The “Clean Power Plan,” announced by the EPA and the White House in August, became effective on October 23, 2015, when it was published in the Federal Register. The Plan limits emissions of carbon dioxide (CO2) from all existing fossil-fuel burning power plants (and natural gas-fired electric generators). The goal is to achieve an overall 32% CO2 emissions reduction (based on 2005 levels) by 2030.
The Plan assigns each state an individual goal for reducing CO2 emissions from power plants. These different limits for each state reflect the reality that some states are much more heavily reliant on coal-burning power and will therefore need more time to transition away from coal-based power. Under the Plan, each state will decide for itself how to achieve its goals.
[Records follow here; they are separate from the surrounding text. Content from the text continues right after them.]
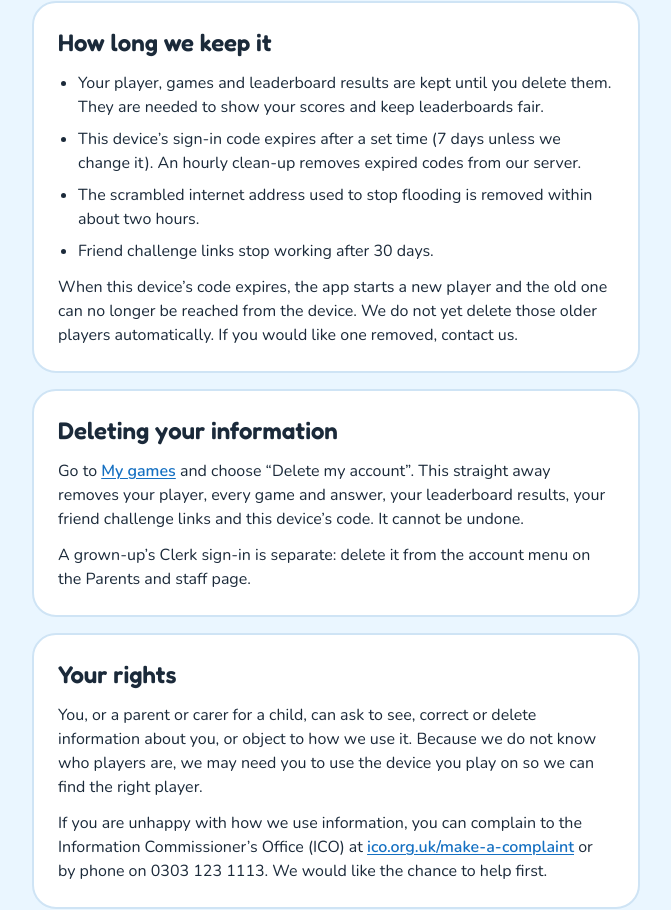
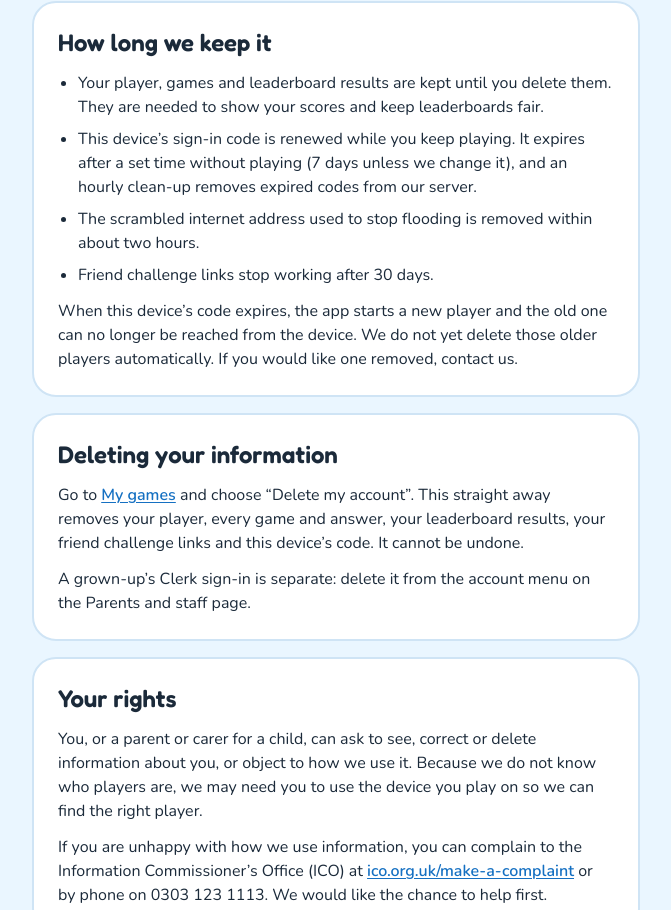
Before and after one commit to devgeereact/do-you-know, a React (Vite) app: page /privacy in a window 1280 px wide. Shown: the part 2980-3890 px from the top of the page, without its empty margins (304-975 px from the left). Built offline with nearby package versions, Linux system fonts and the light colour scheme; no server answers.

Commit message:
docs(privacy): say the device code renews while the player keeps playing

```diff
--- a/src/pages/PrivacyPage.tsx
+++ b/src/pages/PrivacyPage.tsx
@@ -162,8 +162,9 @@ export function PrivacyPage(): JSX.Element {
             needed to show your scores and keep leaderboards fair.
           </li>
           <li>
-            This device’s sign-in code expires after a set time (7 days unless we change it). An
-            hourly clean-up removes expired codes from our server.
+            This device’s sign-in code is renewed while you keep playing. It expires after a set
+            time without playing (7 days unless we change it), and an hourly clean-up removes
+            expired codes from our server.
           </li>
           <li>
             The scrambled internet address used to stop flooding is removed within about two hours.
```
The Plan provides many options for states to choose from, including switching from coal to natural gas, using renewables, setting up programs to boost energy efficiency in homes, or developing individual statewide or regional cap-and-trade systems.
But the Plan has also divided the states. On the one hand, some states are already staring to see success in reducing their carbon emissions. In fact, most states are now on track to meet the 32% emission reduction goal by 2020, and fourteen are likely to surpass those targets, according to an analysis by the Union of Concerned Scientists.
On the other hand, twenty-four states have joined together to challenge the Plan in federal court. They filed a lawsuit, led by coal producer West Virginia, on the same day that the Plan was published. The states claim that the Plan exceeds EPA’s legal authority. But the concerns they express have less to do with legality and more with what they claim will be the effects. Coal producers like West Virginia fear damage to the coal mining industry. Some business groups raised concerns that electricity costs will go up as power plants stop burning coal. They claim that the Plan will benefit the renewable energy market as states begin to rely on more solar and wind energy.
Expressing her belief that the Plan will withstand legal scrutiny, EPA Administrator Gina McCarthy said, “The Clean Power Plan has strong scientific and legal foundations, provides states with broad flexibilities to design and implement plans, and is clearly within EPA’s authority under the Clean Air Act.”
Observers expect a lengthy legal battle, with the ultimate showdown likely coming before the U.S. Supreme Court. We’ll continue to monitor developments.